**TASK PROMPT:** What lines of the data below hold "Berserk"? Show them.

**RECORDS SUPPLIED:**
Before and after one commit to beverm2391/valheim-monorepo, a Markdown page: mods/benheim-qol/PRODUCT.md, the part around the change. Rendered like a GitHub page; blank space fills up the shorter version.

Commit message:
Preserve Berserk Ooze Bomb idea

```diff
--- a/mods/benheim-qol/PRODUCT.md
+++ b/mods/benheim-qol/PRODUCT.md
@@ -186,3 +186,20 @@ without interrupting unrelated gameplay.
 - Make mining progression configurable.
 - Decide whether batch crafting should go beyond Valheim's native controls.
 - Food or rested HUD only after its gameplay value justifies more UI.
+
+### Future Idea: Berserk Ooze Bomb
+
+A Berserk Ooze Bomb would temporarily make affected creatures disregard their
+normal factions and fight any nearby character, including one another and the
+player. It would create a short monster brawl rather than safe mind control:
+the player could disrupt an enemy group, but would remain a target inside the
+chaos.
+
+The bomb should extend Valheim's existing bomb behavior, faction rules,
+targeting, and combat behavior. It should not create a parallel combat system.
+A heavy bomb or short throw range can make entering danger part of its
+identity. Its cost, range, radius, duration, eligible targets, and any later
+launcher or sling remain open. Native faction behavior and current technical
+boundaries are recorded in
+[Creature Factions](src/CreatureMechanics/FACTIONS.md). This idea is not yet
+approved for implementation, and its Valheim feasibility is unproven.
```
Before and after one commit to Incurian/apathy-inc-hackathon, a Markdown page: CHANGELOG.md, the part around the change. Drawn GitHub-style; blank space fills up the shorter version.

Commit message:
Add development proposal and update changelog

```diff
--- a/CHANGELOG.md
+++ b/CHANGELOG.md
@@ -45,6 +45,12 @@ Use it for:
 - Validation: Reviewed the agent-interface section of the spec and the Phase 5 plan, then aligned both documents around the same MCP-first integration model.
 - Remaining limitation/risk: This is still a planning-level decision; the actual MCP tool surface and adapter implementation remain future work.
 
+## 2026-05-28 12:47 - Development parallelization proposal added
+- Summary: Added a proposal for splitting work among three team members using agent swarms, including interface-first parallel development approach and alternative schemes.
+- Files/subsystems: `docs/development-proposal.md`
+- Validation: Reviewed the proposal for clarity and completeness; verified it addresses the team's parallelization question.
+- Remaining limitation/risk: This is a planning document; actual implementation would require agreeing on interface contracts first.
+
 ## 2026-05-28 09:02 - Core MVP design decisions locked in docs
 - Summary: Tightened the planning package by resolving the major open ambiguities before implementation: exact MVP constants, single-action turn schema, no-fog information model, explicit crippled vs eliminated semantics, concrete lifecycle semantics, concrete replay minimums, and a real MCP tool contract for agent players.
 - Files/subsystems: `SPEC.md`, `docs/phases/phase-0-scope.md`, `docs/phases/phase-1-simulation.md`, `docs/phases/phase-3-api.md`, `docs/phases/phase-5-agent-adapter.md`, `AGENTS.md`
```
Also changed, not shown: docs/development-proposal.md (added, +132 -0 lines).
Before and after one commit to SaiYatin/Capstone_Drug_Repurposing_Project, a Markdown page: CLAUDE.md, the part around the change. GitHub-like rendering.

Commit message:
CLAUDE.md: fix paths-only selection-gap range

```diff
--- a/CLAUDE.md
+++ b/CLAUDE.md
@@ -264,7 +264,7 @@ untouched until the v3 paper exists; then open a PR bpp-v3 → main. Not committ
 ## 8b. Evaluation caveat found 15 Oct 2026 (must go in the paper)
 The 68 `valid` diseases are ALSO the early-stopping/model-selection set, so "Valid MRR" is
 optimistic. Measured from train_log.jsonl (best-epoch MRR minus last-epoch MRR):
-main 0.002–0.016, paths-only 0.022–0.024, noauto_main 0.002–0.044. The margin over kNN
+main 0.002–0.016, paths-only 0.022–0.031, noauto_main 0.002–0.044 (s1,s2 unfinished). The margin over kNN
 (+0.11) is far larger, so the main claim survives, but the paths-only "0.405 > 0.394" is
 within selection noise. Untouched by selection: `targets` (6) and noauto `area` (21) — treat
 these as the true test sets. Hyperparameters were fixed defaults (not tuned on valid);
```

**OUTPUT OF THE TASK:**
Preserve Berserk Ooze Bomb idea
+### Future Idea: Berserk Ooze Bomb
+A Berserk Ooze Bomb would temporarily make affected creatures disregard their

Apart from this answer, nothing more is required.